Well, maybe. Given the number of Americans struggling with credit card debt, seeing the balances owed actually go down might seem like a cause for celebration. However, other debt trends from the first quarter suggest people might just be trading one problem for another. There’s still some work to be done before consumers break out of the cycle of continually taking on debt.

Credit card debt shrunk in the first quarter of 2024

According to the quarterly Household Debt and Credit Report from the Federal Reserve Bank of New York, total credit card balances shrunk during the first quarter of 2024.

At the end of last year, Americans owed a total of $1.129 trillion in credit card debt. During the first quarter of 2024, that amount declined to $1.115 trillion. So, during the quarter credit card debt shrunk by $14 billion.

This decline in credit card debt is noteworthy because it hasn’t happened much lately. Based on the New York Fed’s quarterly figures, credit card debt has only shrunk one other time in the past three years.

It’s too early to say whether this is the beginning of a trend. After all, while credit card debt shrunk by 1.24% in the first quarter, it still grew by 13.08% over the past year.

Also, the first quarter of the year is the time when Americans have historically tended to pay down credit card debt. Part of the problem is that they typically take on more credit card debt during the rest of the year.

So, the reduction of credit card debt during the first quarter could be a step in the right direction. However, it will need to be continued for Americans to make a significant dent in their debt.

Consumers still took on more debt during the quarter
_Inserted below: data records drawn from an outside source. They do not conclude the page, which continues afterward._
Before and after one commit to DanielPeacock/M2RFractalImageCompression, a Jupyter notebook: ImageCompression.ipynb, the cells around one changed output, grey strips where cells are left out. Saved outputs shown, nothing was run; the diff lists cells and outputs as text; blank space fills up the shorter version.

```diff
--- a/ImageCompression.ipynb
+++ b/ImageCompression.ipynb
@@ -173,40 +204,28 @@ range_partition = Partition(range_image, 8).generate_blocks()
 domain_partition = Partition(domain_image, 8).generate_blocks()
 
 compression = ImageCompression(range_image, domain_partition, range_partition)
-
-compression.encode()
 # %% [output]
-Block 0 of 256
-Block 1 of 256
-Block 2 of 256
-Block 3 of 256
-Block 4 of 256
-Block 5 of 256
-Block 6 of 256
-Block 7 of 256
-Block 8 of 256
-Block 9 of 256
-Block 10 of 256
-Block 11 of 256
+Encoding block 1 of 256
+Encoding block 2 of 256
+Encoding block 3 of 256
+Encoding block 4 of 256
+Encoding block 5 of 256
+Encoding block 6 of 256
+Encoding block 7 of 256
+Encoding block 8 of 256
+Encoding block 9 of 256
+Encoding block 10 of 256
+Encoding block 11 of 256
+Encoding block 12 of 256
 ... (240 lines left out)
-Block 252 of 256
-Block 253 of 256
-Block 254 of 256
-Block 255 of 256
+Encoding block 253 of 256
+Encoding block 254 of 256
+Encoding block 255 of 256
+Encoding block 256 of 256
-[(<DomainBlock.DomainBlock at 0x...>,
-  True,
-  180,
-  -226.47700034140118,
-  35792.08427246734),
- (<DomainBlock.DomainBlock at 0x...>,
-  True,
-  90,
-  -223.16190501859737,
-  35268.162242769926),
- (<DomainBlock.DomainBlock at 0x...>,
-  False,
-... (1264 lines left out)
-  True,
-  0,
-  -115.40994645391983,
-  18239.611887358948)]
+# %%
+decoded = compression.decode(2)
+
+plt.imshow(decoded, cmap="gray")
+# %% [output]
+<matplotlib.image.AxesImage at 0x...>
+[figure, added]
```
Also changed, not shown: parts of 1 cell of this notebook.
One sign that people have more work to do before they get their borrowing under control is that total consumer debt still rose during the first quarter of 2024.

While credit card debt declined by $14 billion, total consumer debt rose by $184 trillion during the first quarter. So, even as people were paying down their credit card balances, they were taking on other types of debt.

Some of this could represent refinancing activity – using other borrowing to pay down credit card debt. Much of it was probably a form of substitution – using other sources of debt besides credit cards to pay for new purchases.

Mortgage, auto loan and home equity line of credit (HELOC) debt all increased during the first quarter. HELOC debt grew at the fastest rate, with a 4.44% increase during the quarter.

This represents a change in borrowing behavior. In recent years, credit card debt has been the fastest-growing type of debt. HELOCs have had the slowest growth rate, other than student loan debt. Favoring HELOCs over credit card borrowing could represent good news or bad news.

The good and bad news about HELOCs

Like credit cards, HELOCs are a form of revolving credit. That means they aren’t a one-time loan. Instead, they represent a line of credit that’s available for you to tap into when you need it, and then pay back so you can use it again in the future.

The good thing about consumers choosing HELOCs over credit cards is that HELOCs typically carry much lower interest rates. The bad part is that HELOCs put the borrower’s home on the line.

HELOCs are a form of mortgage, which means they are secured by equity in the borrower’s home. That security explains why HELOCs offer lower rates since most credit card debt is unsecured.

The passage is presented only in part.